Excerpts from a dataset:
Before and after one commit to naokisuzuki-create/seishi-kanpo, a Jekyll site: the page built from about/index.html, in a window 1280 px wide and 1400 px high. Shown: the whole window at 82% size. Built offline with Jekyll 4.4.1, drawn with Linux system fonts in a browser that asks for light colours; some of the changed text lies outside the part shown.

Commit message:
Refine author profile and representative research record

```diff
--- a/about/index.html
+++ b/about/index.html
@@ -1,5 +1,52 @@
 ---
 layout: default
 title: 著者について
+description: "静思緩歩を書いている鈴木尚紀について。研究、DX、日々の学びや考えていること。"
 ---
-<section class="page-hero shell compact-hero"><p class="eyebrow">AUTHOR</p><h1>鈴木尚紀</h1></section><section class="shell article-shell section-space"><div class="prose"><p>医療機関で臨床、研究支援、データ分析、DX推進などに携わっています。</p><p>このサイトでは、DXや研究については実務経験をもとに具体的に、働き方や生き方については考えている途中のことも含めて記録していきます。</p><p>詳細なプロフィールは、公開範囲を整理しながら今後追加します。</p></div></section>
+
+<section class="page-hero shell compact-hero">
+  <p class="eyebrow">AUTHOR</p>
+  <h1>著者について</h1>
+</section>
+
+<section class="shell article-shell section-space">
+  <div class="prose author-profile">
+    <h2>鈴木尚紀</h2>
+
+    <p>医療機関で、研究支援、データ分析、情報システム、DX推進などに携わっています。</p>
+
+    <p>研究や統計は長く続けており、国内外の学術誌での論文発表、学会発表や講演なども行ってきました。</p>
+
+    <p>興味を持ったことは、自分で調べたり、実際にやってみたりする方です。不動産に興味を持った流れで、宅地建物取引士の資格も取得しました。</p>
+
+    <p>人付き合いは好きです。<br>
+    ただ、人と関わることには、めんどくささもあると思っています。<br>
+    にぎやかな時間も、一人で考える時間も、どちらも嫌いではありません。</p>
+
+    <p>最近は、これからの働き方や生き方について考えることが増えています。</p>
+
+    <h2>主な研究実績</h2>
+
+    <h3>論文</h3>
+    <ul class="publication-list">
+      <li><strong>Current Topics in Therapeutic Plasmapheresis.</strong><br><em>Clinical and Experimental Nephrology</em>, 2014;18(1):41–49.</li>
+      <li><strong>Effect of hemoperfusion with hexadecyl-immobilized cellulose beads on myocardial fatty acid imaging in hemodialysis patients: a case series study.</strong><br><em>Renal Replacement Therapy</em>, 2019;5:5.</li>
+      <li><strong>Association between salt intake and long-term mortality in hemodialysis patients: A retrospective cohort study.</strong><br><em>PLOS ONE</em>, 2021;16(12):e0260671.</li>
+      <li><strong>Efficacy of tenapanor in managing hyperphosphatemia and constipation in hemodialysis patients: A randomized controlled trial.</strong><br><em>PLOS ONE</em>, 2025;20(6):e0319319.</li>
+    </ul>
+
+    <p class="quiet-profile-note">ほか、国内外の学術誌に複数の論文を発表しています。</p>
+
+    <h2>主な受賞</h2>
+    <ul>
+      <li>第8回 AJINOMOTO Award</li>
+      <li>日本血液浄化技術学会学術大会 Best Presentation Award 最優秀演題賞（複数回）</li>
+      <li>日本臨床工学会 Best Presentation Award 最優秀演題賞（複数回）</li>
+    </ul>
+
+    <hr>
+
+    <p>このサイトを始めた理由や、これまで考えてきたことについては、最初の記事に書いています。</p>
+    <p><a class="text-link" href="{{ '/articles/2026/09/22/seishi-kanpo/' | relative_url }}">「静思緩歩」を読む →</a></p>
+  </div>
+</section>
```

- _EXERCISE DESCRIPTION_
Reproduce each line above without any alteration.

- _EXERCISE RESPONSE_
Before and after one commit to naokisuzuki-create/seishi-kanpo, a Jekyll site: the page built from about/index.html, in a window 1280 px wide and 1400 px high. Shown: the whole window at 82% size. Built offline with Jekyll 4.4.1, drawn with Linux system fonts in a browser that asks for light colours; some of the changed text lies outside the part shown.

Commit message:
Refine author profile and representative research record

```diff
--- a/about/index.html
+++ b/about/index.html
@@ -1,5 +1,52 @@
 ---
 layout: default
 title: 著者について
+description: "静思緩歩を書いている鈴木尚紀について。研究、DX、日々の学びや考えていること。"
 ---
-<section class="page-hero shell compact-hero"><p class="eyebrow">AUTHOR</p><h1>鈴木尚紀</h1></section><section class="shell article-shell section-space"><div class="prose"><p>医療機関で臨床、研究支援、データ分析、DX推進などに携わっています。</p><p>このサイトでは、DXや研究については実務経験をもとに具体的に、働き方や生き方については考えている途中のことも含めて記録していきます。</p><p>詳細なプロフィールは、公開範囲を整理しながら今後追加します。</p></div></section>
+
+<section class="page-hero shell compact-hero">
+  <p class="eyebrow">AUTHOR</p>
+  <h1>著者について</h1>
+</section>
+
+<section class="shell article-shell section-space">
+  <div class="prose author-profile">
+    <h2>鈴木尚紀</h2>
+
+    <p>医療機関で、研究支援、データ分析、情報システム、DX推進などに携わっています。</p>
+
+    <p>研究や統計は長く続けており、国内外の学術誌での論文発表、学会発表や講演なども行ってきました。</p>
+
+    <p>興味を持ったことは、自分で調べたり、実際にやってみたりする方です。不動産に興味を持った流れで、宅地建物取引士の資格も取得しました。</p>
+
+    <p>人付き合いは好きです。<br>
+    ただ、人と関わることには、めんどくささもあると思っています。<br>
+    にぎやかな時間も、一人で考える時間も、どちらも嫌いではありません。</p>
+
+    <p>最近は、これからの働き方や生き方について考えることが増えています。</p>
+
+    <h2>主な研究実績</h2>
+
+    <h3>論文</h3>
+    <ul class="publication-list">
+      <li><strong>Current Topics in Therapeutic Plasmapheresis.</strong><br><em>Clinical and Experimental Nephrology</em>, 2014;18(1):41–49.</li>
+      <li><strong>Effect of hemoperfusion with hexadecyl-immobilized cellulose beads on myocardial fatty acid imaging in hemodialysis patients: a case series study.</strong><br><em>Renal Replacement Therapy</em>, 2019;5:5.</li>
+      <li><strong>Association between salt intake and long-term mortality in hemodialysis patients: A retrospective cohort study.</strong><br><em>PLOS ONE</em>, 2021;16(12):e0260671.</li>
+      <li><strong>Efficacy of tenapanor in managing hyperphosphatemia and constipation in hemodialysis patients: A randomized controlled trial.</strong><br><em>PLOS ONE</em>, 2025;20(6):e0319319.</li>
+    </ul>
+
+    <p class="quiet-profile-note">ほか、国内外の学術誌に複数の論文を発表しています。</p>
+
+    <h2>主な受賞</h2>
+    <ul>
+      <li>第8回 AJINOMOTO Award</li>
+      <li>日本血液浄化技術学会学術大会 Best Presentation Award 最優秀演題賞（複数回）</li>
+      <li>日本臨床工学会 Best Presentation Award 最優秀演題賞（複数回）</li>
+    </ul>
+
+    <hr>
+
+    <p>このサイトを始めた理由や、これまで考えてきたことについては、最初の記事に書いています。</p>
+    <p><a class="text-link" href="{{ '/articles/2026/09/22/seishi-kanpo/' | relative_url }}">「静思緩歩」を読む →</a></p>
+  </div>
+</section>
```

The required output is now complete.